Without entering into the technical details, both projects suffered at varying degree from a cardinal sin. Open source development is not a spectator sport. You do not create an ecosystem or a community of developer. You do not demand contribution, you earn it. The only way open source projects are successful is if their main sponsors actively contribute (code, not diagrams or specs) and if the code goes into production and its benefits are easily illustrated. In both cases, most operators have opted on relying heavily on third party to develop what they envisioned, with insufficient real life experience to ensure the results were up to the task. Only those who roll their sleeves and develop really benefit from the projects.
Openstack was, in comparison, already a successful ecosystem and open source development forum when telco operators tried to bend it to their purpose. It had been deployed in many industries, ranging from banking, insurances, transportation, manufacturing, etc... and had a large developer community. Operators thought that piggybacking on this community would accelerate development and of an OpenStack suited for telco operation. The first efforts were to introduce traditional telco requirements (high availability, geo redundancy, granular scalability...) into a model that was fundamentally a best effort IT cloud infrastructure management. As I wrote 6 years ago, OpenStack at that stage was ill-suited for the telco environment. And it remained so. Operators resisted hiring engineers and coding sufficient functions into OpenStack to make it telco grade, instead relying on their traditional telco vendors to do the heavy lifting for them.
The lessons here are simple.

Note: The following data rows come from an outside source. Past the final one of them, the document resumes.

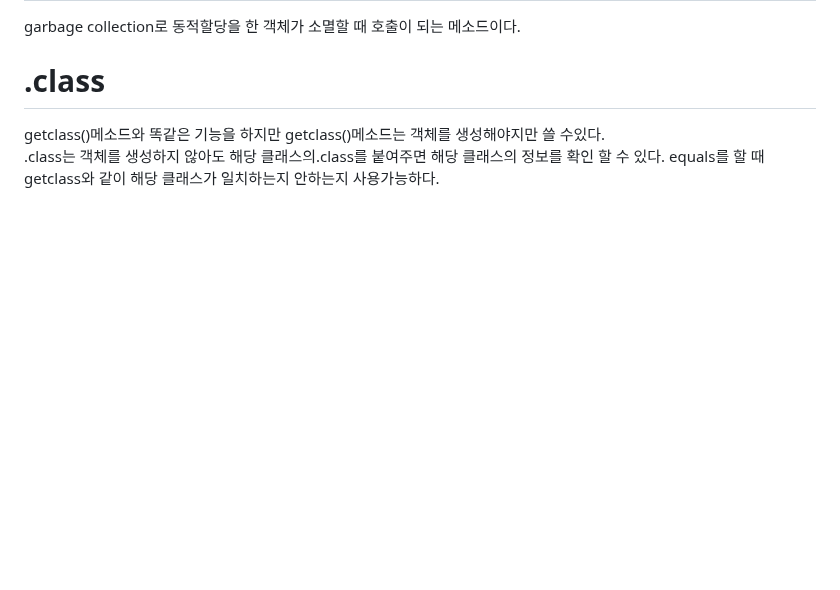
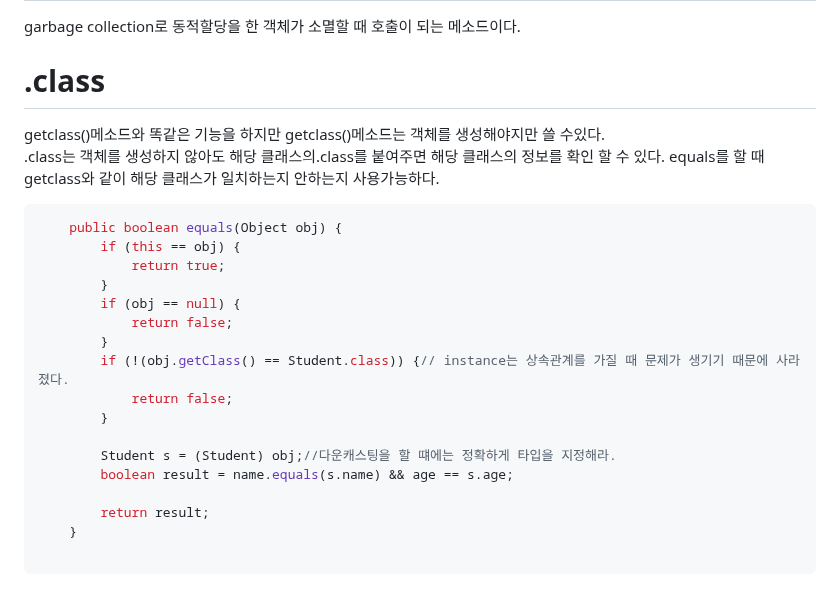
Before and after one commit to otso-dev/programming-language, a Markdown page: 자바기초문법/Java_Day_9.md, the part around the change. Rendered like a GitHub page; blank space fills up the shorter version.

````diff
--- a/자바기초문법/Java_Day_9.md
+++ b/자바기초문법/Java_Day_9.md
@@ -103,3 +103,22 @@ garbage collection로 동적할당을 한 객체가 소멸할 때 호출이 되
 getclass()메소드와 똑같은 기능을 하지만 getclass()메소드는 객체를 생성해야지만 쓸 수있다.
 .class는 객체를 생성하지 않아도 해당 클래스의.class를 붙여주면 해당 클래스의 정보를 확인 할 수 있다.
 equals를 할 때 getclass와 같이 해당 클래스가 일치하는지 안하는지 사용가능하다.
+```java
+	public boolean equals(Object obj) {
+		if (this == obj) {
+			return true;
+		}
+		if (obj == null) {
+			return false;
+		}
+		if (!(obj.getClass() == Student.class)) {// instance는 상속관계를 가질 때 문제가 생기기 때문에 사라졌다.
+			return false;
+		}
+
+		Student s = (Student) obj;//다운캐스팅을 할 떄에는 정확하게 타입을 지정해라.
+		boolean result = name.equals(s.name) && age == s.age;
+
+		return result;
+	}
+
+```
````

If you want to build a network that is open by design, to ensure vendor independence, you need to manage the control layer yourself. In all likeliness, tring to specify it and asking others to build it for you will fail if you've never built one before yourself.
Open source can be a good starting point, if you want to iterate and learn fast, prototype and test, get smart enough to know what is mature, what can should be bought, what should be developed and where is differential value. Don't expect open source to be a means for others to do your labour. The only way you get more out of open source than you put in is a long term investment with real contribution, not just guidance and governance.